TRY IT -> Return all lines from the entries below in which the word "StartScreenTabControl" is present.

(Front-end code change data)
-*-*-
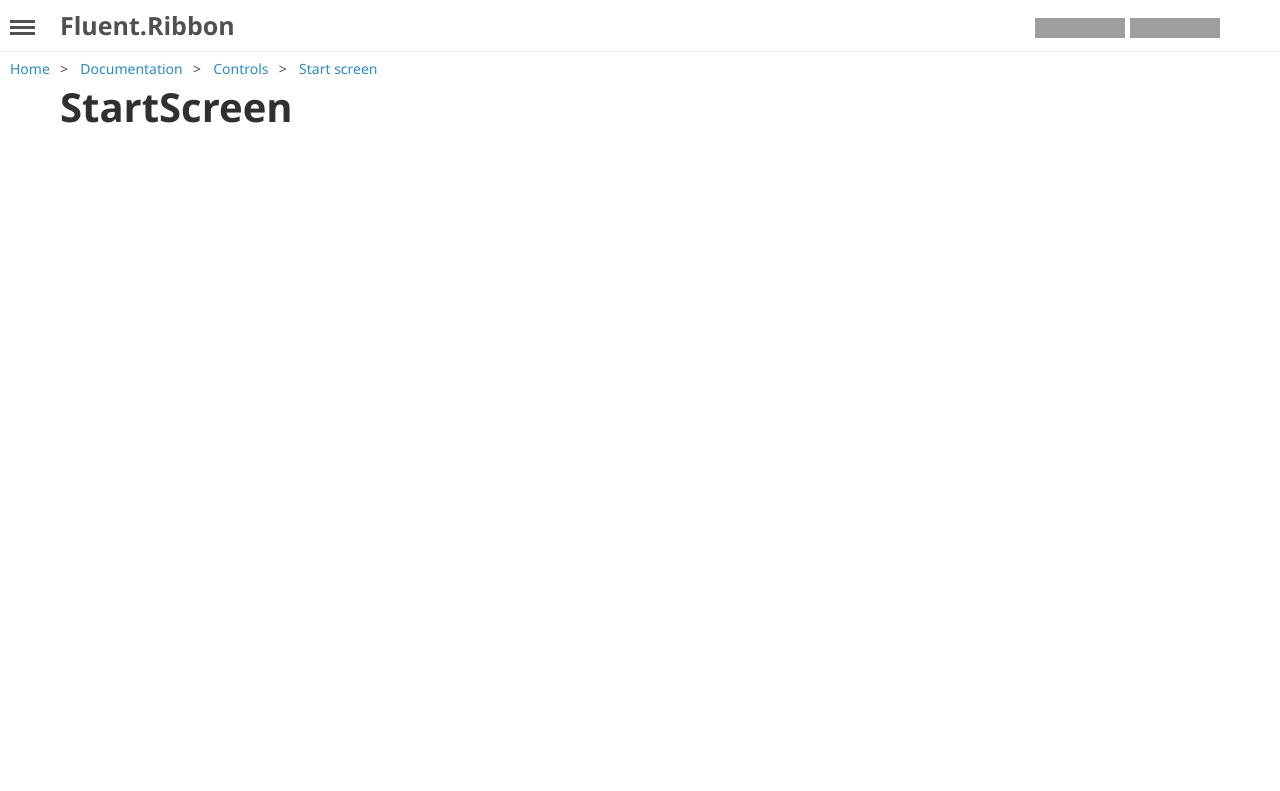
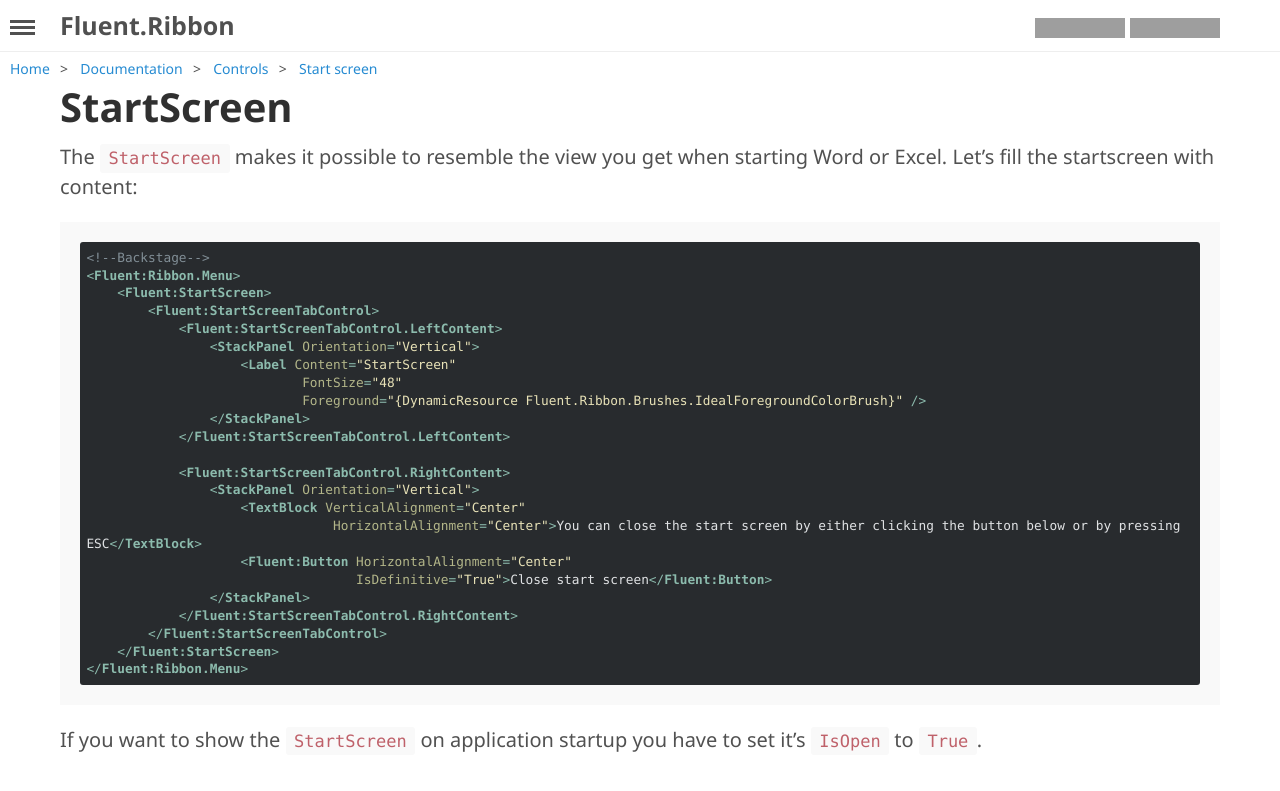
Before and after one commit to fluentribbon/fluentribbon.github.io, a Jekyll site: the page built from documentation/controls/start-screen.md, in a window 1280 px wide. Shown: the top 791 px of the page. Built offline with Jekyll 4.4.1, drawn with Linux system fonts in a browser that asks for light colours; grey boxes are pictures that could not be loaded.

Commit message:
Adding basic documentation for StartScreen

````diff
--- a/documentation/controls/start-screen.md
+++ b/documentation/controls/start-screen.md
@@ -2,3 +2,34 @@
 layout: page
 title: StartScreen
 ---
+
+The `StartScreen` makes it possible to resemble the view you get when starting Word or Excel.
+Let's fill the startscreen with content:
+
+```xaml
+<!--Backstage-->
+<Fluent:Ribbon.Menu>
+    <Fluent:StartScreen>
+        <Fluent:StartScreenTabControl>
+            <Fluent:StartScreenTabControl.LeftContent>
+                <StackPanel Orientation="Vertical">
+                    <Label Content="StartScreen"
+                            FontSize="48"
+                            Foreground="{DynamicResource Fluent.Ribbon.Brushes.IdealForegroundColorBrush}" />
+                </StackPanel>
+            </Fluent:StartScreenTabControl.LeftContent>
+
+            <Fluent:StartScreenTabControl.RightContent>
+                <StackPanel Orientation="Vertical">
+                    <TextBlock VerticalAlignment="Center"
+                                HorizontalAlignment="Center">You can close the start screen by either clicking the button below or by pressing ESC</TextBlock>
+                    <Fluent:Button HorizontalAlignment="Center"
+                                   IsDefinitive="True">Close start screen</Fluent:Button>
+                </StackPanel>
+            </Fluent:StartScreenTabControl.RightContent>
+        </Fluent:StartScreenTabControl>
+    </Fluent:StartScreen>
+</Fluent:Ribbon.Menu>
+```
+
+If you want to show the `StartScreen` on application startup you have to set it's `IsOpen` to `True`.
````
Also changed, not shown: documentation/index.md (+0 -1 lines).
-*-*-
EXERCISE RESULT ->
+        <Fluent:StartScreenTabControl>
+            <Fluent:StartScreenTabControl.LeftContent>
+            </Fluent:StartScreenTabControl.LeftContent>
+            <Fluent:StartScreenTabControl.RightContent>
+            </Fluent:StartScreenTabControl.RightContent>
+        </Fluent:StartScreenTabControl>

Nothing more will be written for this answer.